Making your garden more wildlife-friendly in September
In addition to these general tasks, there are also some specific things you can do to make your garden more wildlife-friendly in September. Here are a few ideas:
Plant some autumn-flowering plants: Not only will you enjoy a late splash of colour, but doing this will provide food and shelter for bees, butterflies, and other pollinators. Some good choices include asters, Michaelmas daisies, Japanese anemones and sedums.
Leave some dead leaves on the ground: This will provide a home for overwintering insects and spiders and the goodness and nutrients from the leaves will nourish your lawn or soil.
Put up a bird feeder: Bird feeders attract birds to your garden, and provide them with much-needed winter food. In turn, the birds will help to control pests. To go one step further, build a bug hotel or hedgehog house!

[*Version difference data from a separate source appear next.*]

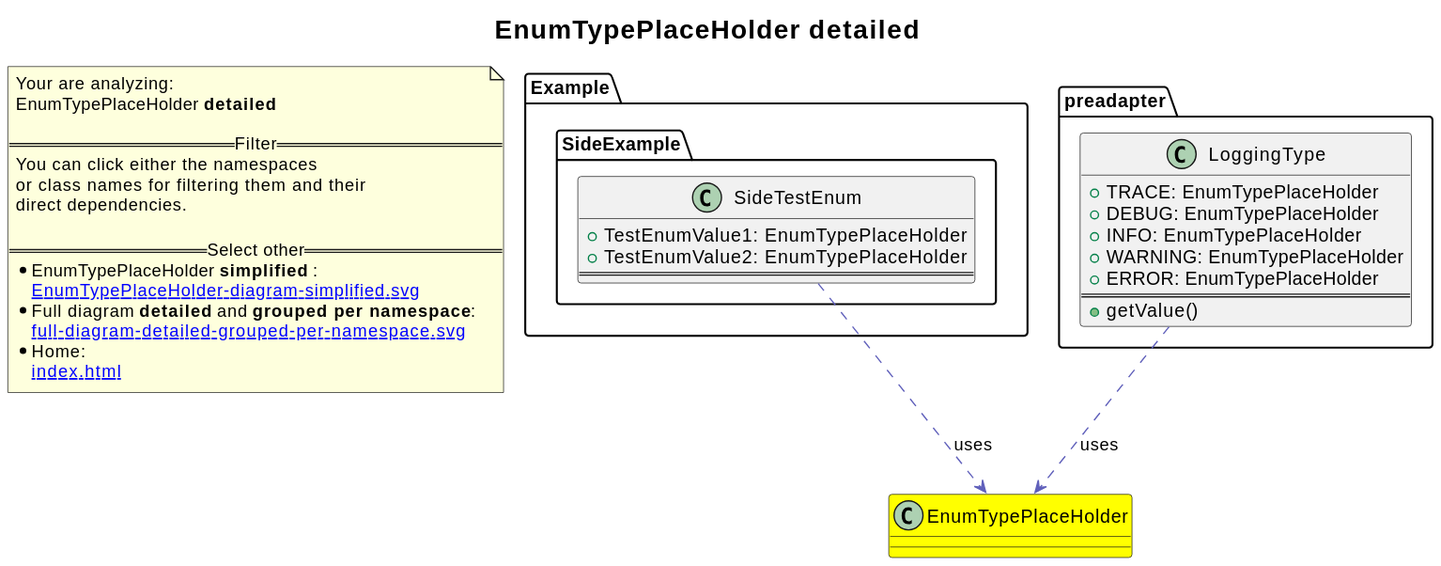
Earlier version of the PlantUML export revenger-java-adapter.out/EnumTypePlaceHolder-diagram-detailed.svg (2BlackCoffees/revenger). The source it was exported from:
```plantuml
@startuml
title <size:20>EnumTypePlaceHolder **detailed** </size>
note "Your are analyzing:\nEnumTypePlaceHolder **detailed** \n\n==Filter==\nYou can click either the namespaces \nor class names for filtering them and their\ndirect dependencies.\n\n==Select other==\n* EnumTypePlaceHolder **simplified** :\n   [[EnumTypePlaceHolder-diagram-simplified.svg]]\n* Full diagram **detailed** and **grouped per namespace**:\n   [[full-diagram-detailed-grouped-per-namespace.svg]]\n* Home:\n   [[index.html]]" as FloatingNote
class EnumTypePlaceHolder [[EnumTypePlaceHolder-diagram-detailed.svg]] #yellow {
}
  class Example.SideExample.SideTestEnum [[Example.SideExample.SideTestEnum-diagram-detailed.svg]]  {
    + TestEnumValue1: EnumTypePlaceHolder
    + TestEnumValue2: EnumTypePlaceHolder
==
  }
class preadapter.LoggingType [[preadapter.LoggingType-diagram-detailed.svg]]  {
  + TRACE: EnumTypePlaceHolder
  + DEBUG: EnumTypePlaceHolder
  + INFO: EnumTypePlaceHolder
  + WARNING: EnumTypePlaceHolder
  + ERROR: EnumTypePlaceHolder
==
  + getValue(<font color="6060BB"></font>)
}
Example.SideExample.SideTestEnum .[#6060BB].> EnumTypePlaceHolder  : uses
preadapter.LoggingType .[#6060BB].> EnumTypePlaceHolder  : uses
@enduml
```
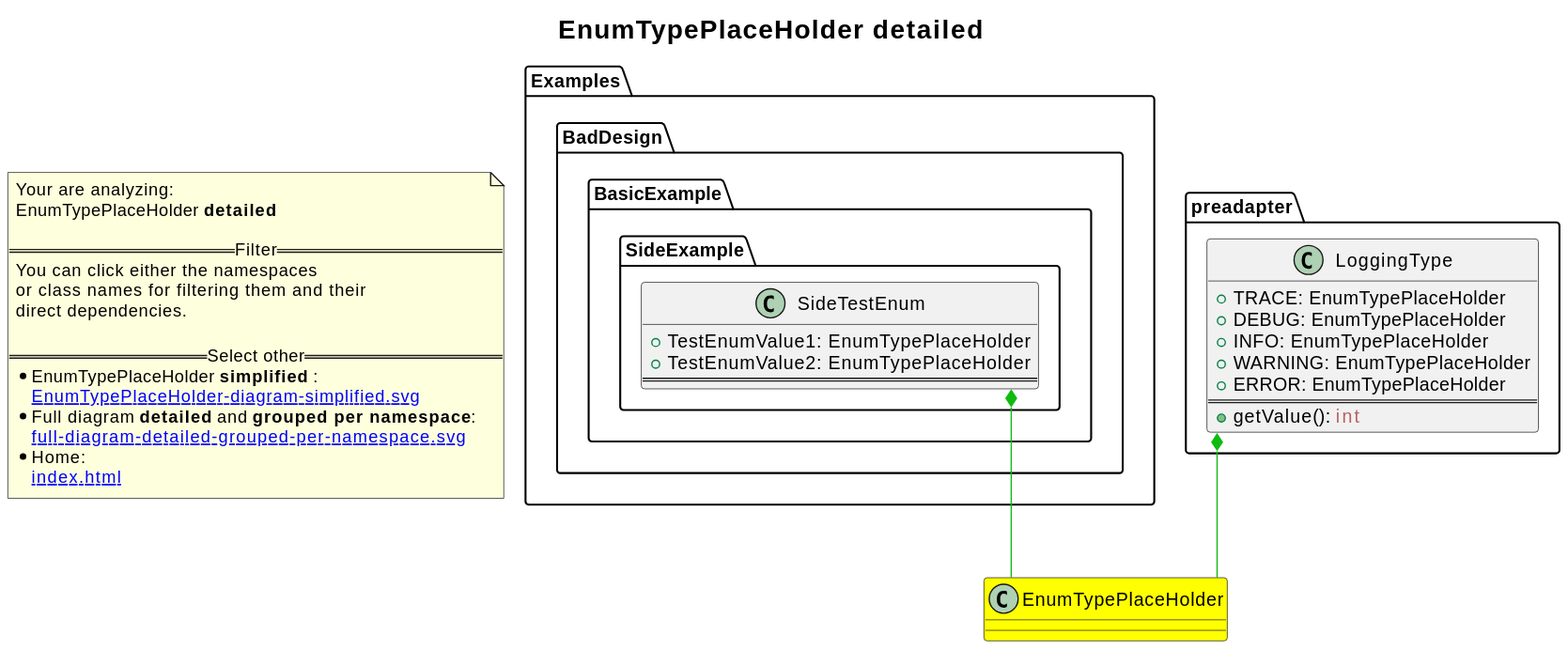
Later version of the same file.

Diff of the diagram source:
```diff
@@ -1,13 +1,14 @@
 @startuml
+skinparam linetype ortho
 title <size:20>EnumTypePlaceHolder **detailed** </size>
 note "Your are analyzing:\nEnumTypePlaceHolder **detailed** \n\n==Filter==\nYou can click either the namespaces \nor class names for filtering them and their\ndirect dependencies.\n\n==Select other==\n* EnumTypePlaceHolder **simplified** :\n   [[EnumTypePlaceHolder-diagram-simplified.svg]]\n* Full diagram **detailed** and **grouped per namespace**:\n   [[full-diagram-detailed-grouped-per-namespace.svg]]\n* Home:\n   [[index.html]]" as FloatingNote
 class EnumTypePlaceHolder [[EnumTypePlaceHolder-diagram-detailed.svg]] #yellow {
 }
-  class Example.SideExample.SideTestEnum [[Example.SideExample.SideTestEnum-diagram-detailed.svg]]  {
-    + TestEnumValue1: EnumTypePlaceHolder
-    + TestEnumValue2: EnumTypePlaceHolder
+      class Examples.BadDesign.BasicExample.SideExample.SideTestEnum [[Examples.BadDesign.BasicExample.SideExample.SideTestEnum-diagram-detailed.svg]]  {
+        + TestEnumValue1: EnumTypePlaceHolder
+        + TestEnumValue2: EnumTypePlaceHolder
 ==
-  }
+      }
 class preadapter.LoggingType [[preadapter.LoggingType-diagram-detailed.svg]]  {
   + TRACE: EnumTypePlaceHolder
   + DEBUG: EnumTypePlaceHolder
@@ -15,8 +16,8 @@
   + WARNING: EnumTypePlaceHolder
   + ERROR: EnumTypePlaceHolder
 ==
-  + getValue(<font color="6060BB"></font>)
+  + getValue(<font color="6060BB"></font>): <font color="BB6060">int</font>
 }
-Example.SideExample.SideTestEnum .[#6060BB].> EnumTypePlaceHolder  : uses
-preadapter.LoggingType .[#6060BB].> EnumTypePlaceHolder  : uses
+Examples.BadDesign.BasicExample.SideExample.SideTestEnum *-[#10BB10]- EnumTypePlaceHolder
+preadapter.LoggingType *-[#10BB10]- EnumTypePlaceHolder
 @enduml
```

Consider a pond or water feature: Ponds provide a home for frogs, toads and other amphibians. Check out our recent post Why You Should Consider a Garden Pond: A Haven for Frogs, Birds, and Aquatic Life.
By following these tips, you can help ensure your garden is ready for autumn and beyond. And by making your garden more wildlife-friendly, you can also help to improve the environment for all living things.
At Genesis Gardens, we are passionate about creating beautiful and wildlife-friendly gardens. We offer a range of gardening services, including design, maintenance and installation. We would be happy to help you get your garden ready for autumn. Please drop us a message or give us a call.